RECORDS SHOWN =
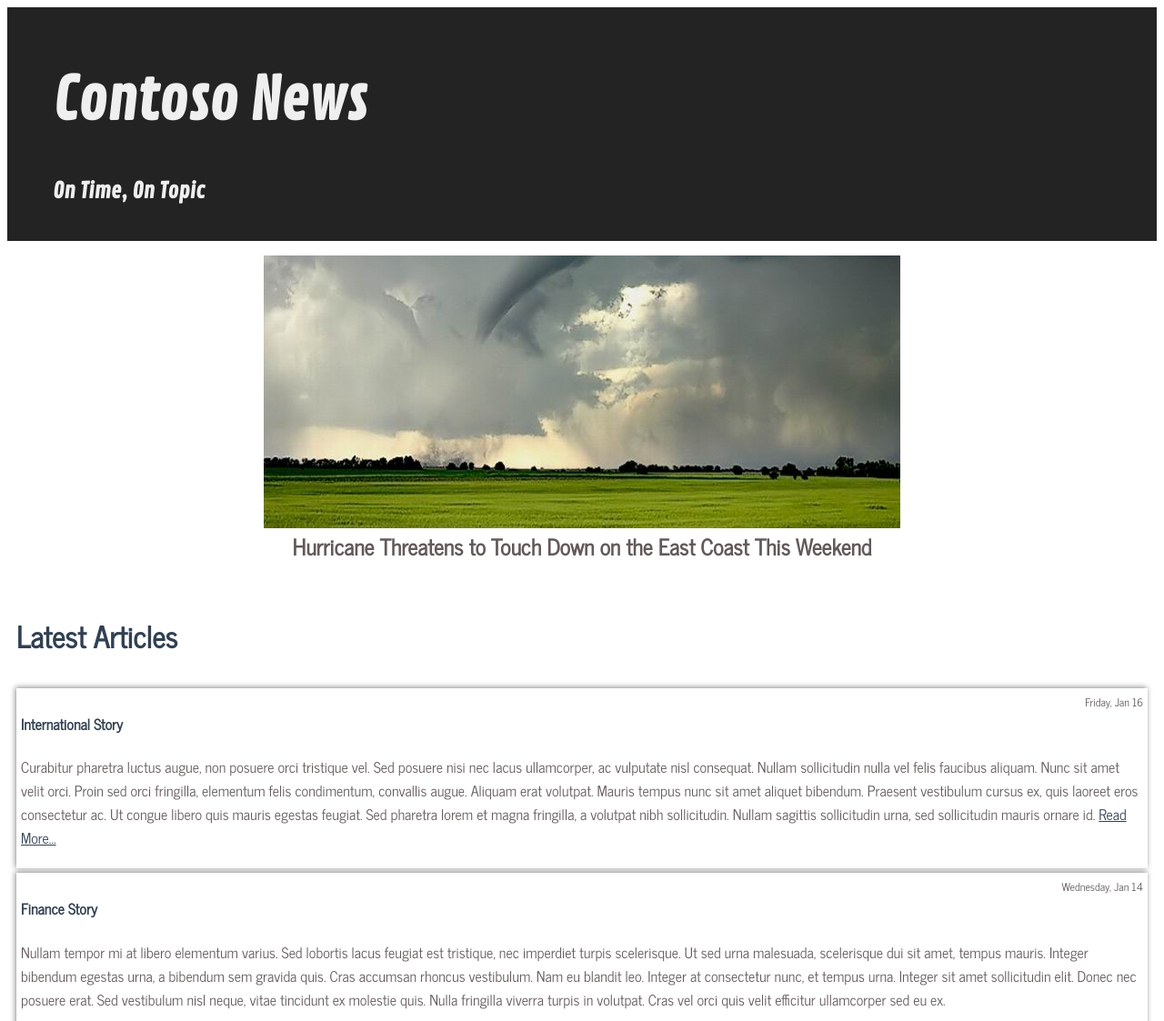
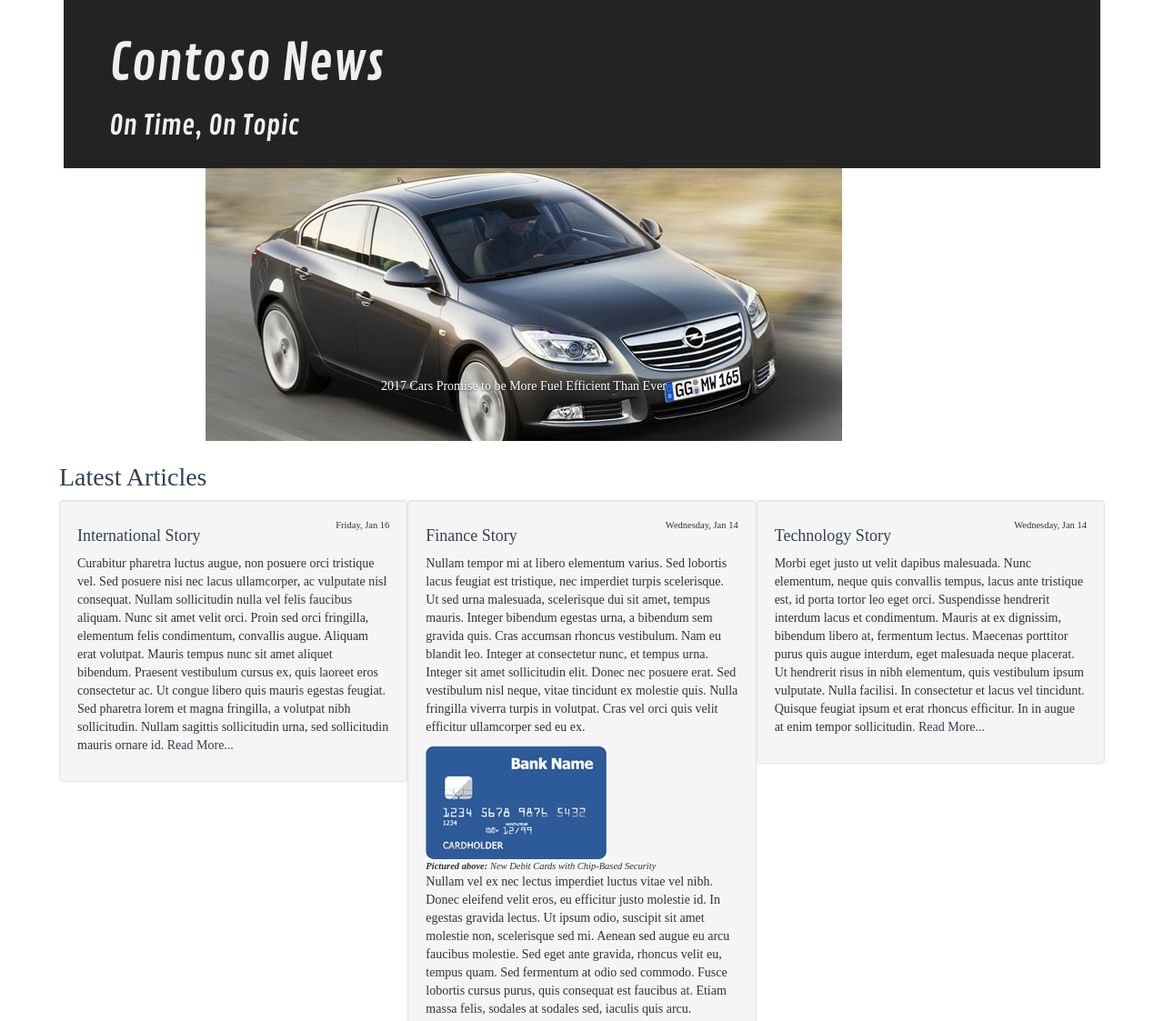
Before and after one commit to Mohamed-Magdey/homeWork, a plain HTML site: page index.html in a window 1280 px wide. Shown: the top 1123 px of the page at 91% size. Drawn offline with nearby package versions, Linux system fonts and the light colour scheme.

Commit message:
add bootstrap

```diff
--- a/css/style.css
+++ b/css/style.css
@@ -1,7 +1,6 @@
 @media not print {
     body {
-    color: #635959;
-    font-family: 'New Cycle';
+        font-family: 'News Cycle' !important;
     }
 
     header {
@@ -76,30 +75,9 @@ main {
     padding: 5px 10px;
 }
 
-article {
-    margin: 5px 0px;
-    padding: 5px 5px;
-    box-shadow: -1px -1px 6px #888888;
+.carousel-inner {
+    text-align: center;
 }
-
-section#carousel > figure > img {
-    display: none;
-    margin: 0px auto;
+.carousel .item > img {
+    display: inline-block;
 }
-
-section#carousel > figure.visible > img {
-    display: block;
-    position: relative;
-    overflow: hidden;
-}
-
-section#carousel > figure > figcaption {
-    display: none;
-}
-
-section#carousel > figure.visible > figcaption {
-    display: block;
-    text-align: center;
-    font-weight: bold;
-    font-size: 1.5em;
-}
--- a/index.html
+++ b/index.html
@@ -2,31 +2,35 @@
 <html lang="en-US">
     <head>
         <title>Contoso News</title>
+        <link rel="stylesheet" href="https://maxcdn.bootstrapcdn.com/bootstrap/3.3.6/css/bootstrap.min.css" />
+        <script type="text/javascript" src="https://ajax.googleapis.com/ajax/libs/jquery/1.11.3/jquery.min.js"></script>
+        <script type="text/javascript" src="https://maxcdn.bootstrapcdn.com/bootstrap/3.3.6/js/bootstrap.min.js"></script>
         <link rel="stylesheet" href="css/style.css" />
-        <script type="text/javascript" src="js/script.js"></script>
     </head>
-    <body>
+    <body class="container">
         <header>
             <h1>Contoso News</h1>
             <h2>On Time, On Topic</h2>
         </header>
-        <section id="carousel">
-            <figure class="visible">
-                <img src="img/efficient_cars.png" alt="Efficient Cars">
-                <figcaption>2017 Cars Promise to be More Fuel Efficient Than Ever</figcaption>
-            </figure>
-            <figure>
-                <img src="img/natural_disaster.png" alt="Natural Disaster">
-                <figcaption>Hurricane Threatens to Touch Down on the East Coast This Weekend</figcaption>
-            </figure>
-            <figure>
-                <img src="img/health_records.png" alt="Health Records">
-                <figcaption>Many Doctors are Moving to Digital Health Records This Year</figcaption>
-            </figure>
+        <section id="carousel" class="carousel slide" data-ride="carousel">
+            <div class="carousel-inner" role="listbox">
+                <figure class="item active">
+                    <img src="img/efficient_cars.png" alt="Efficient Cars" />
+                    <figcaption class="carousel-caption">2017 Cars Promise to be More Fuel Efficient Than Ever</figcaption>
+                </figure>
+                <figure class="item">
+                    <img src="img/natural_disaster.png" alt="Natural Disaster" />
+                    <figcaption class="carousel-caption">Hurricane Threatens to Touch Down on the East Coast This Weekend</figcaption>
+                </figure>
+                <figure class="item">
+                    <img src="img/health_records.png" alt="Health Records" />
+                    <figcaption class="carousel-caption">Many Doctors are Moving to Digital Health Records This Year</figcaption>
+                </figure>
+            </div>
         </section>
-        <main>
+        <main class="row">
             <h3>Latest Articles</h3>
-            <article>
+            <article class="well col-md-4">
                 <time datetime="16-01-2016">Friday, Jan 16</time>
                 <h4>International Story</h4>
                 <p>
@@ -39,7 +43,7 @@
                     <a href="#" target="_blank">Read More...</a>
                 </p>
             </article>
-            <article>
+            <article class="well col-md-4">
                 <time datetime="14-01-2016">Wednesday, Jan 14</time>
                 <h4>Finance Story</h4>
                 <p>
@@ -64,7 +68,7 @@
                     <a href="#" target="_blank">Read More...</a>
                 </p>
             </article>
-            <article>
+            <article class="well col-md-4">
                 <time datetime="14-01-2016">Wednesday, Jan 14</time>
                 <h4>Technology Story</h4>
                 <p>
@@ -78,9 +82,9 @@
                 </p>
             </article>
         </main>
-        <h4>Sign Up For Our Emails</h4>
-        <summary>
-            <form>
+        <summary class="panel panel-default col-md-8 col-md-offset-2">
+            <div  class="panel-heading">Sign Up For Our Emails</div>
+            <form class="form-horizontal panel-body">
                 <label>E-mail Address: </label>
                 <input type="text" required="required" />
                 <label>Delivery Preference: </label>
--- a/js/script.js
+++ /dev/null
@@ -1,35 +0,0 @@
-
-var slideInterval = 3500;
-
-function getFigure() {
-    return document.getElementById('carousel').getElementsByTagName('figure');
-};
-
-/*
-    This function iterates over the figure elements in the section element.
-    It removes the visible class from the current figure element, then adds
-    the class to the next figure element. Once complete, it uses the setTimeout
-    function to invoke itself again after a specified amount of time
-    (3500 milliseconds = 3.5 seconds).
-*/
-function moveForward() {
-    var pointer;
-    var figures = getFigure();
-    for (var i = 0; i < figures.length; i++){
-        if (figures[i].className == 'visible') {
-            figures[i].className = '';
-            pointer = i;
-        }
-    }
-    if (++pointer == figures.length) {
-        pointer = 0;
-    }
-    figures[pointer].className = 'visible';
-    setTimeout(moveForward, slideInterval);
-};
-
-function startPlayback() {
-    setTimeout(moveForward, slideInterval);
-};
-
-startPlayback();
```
---
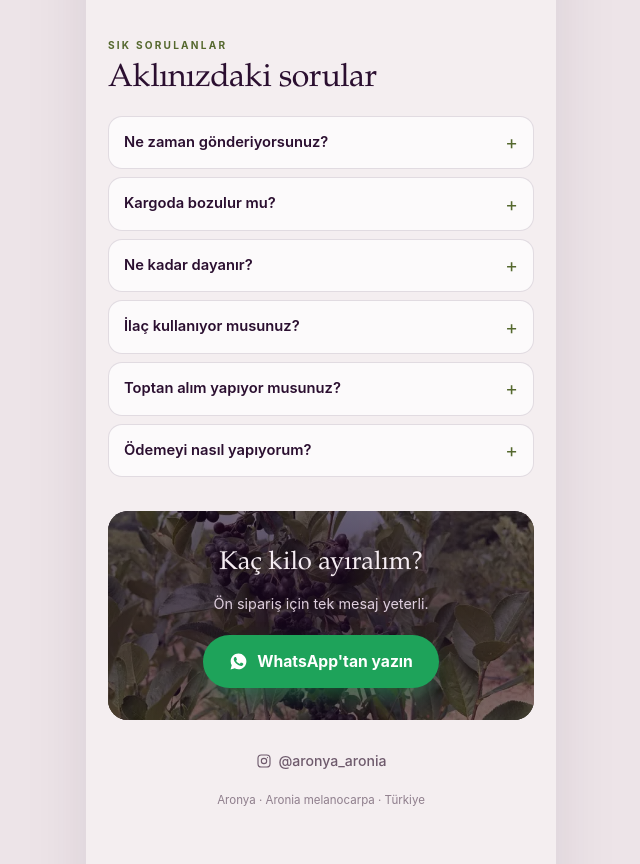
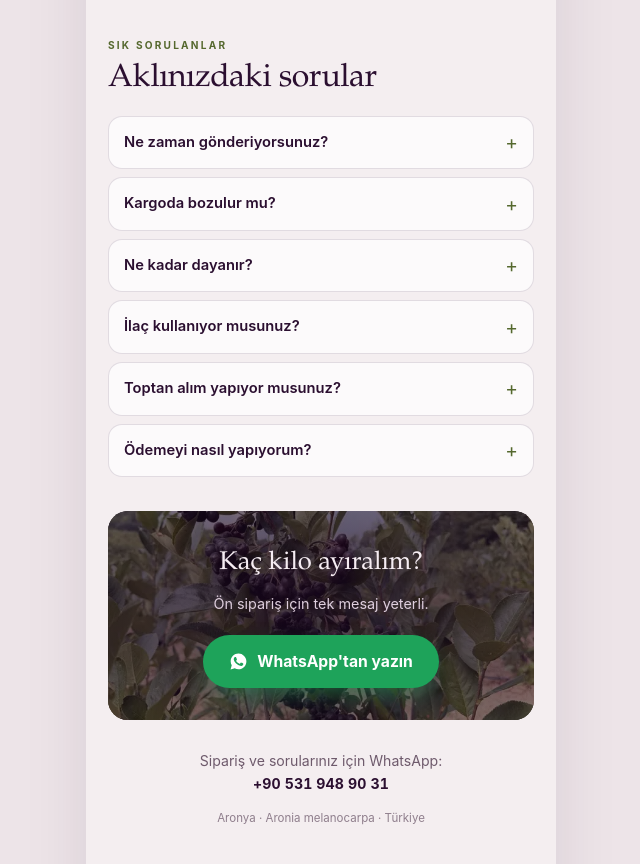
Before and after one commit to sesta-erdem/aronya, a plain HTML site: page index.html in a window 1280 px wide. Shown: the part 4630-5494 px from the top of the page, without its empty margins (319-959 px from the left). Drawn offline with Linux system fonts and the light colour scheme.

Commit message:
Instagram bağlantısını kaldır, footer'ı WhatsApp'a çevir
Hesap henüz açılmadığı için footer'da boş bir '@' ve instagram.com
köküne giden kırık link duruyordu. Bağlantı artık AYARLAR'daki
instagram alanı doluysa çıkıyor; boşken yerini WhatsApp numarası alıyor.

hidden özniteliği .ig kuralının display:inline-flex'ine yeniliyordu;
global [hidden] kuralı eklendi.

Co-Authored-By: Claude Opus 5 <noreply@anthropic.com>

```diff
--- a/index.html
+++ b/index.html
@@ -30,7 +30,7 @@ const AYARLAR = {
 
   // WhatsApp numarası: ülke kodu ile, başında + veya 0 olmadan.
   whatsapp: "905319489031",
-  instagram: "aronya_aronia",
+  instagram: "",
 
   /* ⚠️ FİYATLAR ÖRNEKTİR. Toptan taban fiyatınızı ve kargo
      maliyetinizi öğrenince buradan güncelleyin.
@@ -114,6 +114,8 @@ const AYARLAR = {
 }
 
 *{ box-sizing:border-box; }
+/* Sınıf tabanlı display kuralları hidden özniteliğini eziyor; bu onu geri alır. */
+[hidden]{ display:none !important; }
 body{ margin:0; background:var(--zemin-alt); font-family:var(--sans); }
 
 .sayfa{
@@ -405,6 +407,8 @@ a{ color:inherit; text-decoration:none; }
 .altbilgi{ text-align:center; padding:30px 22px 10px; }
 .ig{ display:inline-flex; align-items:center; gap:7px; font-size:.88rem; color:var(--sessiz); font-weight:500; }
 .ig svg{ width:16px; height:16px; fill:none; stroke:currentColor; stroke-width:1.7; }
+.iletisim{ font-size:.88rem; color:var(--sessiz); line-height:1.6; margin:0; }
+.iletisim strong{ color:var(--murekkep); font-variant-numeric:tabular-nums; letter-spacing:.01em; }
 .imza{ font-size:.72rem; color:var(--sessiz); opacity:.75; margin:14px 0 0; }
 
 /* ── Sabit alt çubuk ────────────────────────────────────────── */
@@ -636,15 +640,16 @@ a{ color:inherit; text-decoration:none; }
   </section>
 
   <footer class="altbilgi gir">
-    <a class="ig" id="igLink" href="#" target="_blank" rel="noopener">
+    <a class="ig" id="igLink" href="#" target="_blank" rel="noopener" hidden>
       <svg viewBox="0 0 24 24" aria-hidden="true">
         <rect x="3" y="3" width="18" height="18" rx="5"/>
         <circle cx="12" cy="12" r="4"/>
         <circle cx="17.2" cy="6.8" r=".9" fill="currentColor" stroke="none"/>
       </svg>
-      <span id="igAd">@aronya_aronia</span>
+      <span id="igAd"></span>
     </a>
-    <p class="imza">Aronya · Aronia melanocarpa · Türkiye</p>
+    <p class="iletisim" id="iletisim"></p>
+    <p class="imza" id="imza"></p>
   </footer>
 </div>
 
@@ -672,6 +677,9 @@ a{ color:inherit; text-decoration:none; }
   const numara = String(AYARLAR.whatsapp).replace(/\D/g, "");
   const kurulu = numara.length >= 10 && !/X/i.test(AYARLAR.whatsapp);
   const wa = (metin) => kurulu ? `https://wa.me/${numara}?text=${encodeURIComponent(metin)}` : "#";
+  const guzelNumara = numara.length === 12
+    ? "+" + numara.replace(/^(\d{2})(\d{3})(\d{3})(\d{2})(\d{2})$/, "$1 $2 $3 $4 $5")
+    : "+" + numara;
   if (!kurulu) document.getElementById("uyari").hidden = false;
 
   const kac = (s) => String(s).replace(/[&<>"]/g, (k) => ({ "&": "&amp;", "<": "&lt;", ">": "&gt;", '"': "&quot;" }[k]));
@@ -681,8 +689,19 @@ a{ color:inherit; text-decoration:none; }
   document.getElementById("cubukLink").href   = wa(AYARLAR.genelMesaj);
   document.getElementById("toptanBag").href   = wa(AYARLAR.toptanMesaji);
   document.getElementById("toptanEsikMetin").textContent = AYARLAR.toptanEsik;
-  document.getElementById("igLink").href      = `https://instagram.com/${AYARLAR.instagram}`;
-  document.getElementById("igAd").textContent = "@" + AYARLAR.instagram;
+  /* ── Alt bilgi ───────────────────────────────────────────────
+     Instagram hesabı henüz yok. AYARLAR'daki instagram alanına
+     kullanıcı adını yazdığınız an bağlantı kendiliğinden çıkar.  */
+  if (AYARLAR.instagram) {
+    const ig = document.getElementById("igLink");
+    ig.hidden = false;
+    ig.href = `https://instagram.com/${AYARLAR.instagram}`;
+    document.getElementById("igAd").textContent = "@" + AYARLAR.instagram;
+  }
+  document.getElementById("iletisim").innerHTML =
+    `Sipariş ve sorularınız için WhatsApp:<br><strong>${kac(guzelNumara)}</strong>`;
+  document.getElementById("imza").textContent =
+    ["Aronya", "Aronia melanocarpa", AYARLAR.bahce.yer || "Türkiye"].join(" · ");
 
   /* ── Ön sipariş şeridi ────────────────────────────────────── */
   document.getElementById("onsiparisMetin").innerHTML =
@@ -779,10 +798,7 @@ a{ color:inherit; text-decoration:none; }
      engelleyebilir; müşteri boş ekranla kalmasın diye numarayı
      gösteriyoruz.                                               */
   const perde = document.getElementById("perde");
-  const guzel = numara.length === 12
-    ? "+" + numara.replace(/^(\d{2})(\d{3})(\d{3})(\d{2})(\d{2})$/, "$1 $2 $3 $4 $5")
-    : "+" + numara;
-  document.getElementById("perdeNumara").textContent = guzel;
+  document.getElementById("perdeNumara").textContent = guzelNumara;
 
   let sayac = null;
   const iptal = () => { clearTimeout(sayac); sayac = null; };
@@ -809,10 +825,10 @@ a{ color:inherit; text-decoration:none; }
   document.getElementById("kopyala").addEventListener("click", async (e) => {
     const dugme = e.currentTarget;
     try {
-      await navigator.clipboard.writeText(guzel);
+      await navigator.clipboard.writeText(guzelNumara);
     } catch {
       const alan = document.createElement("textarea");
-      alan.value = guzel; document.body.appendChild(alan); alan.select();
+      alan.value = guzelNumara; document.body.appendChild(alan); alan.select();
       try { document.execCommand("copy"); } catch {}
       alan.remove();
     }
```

INSTRUCTIONS TO FOLLOW = Using the data above, say how many lines include "Cars". No other reply is needed.

REPLY TO THE EXERCISE = 4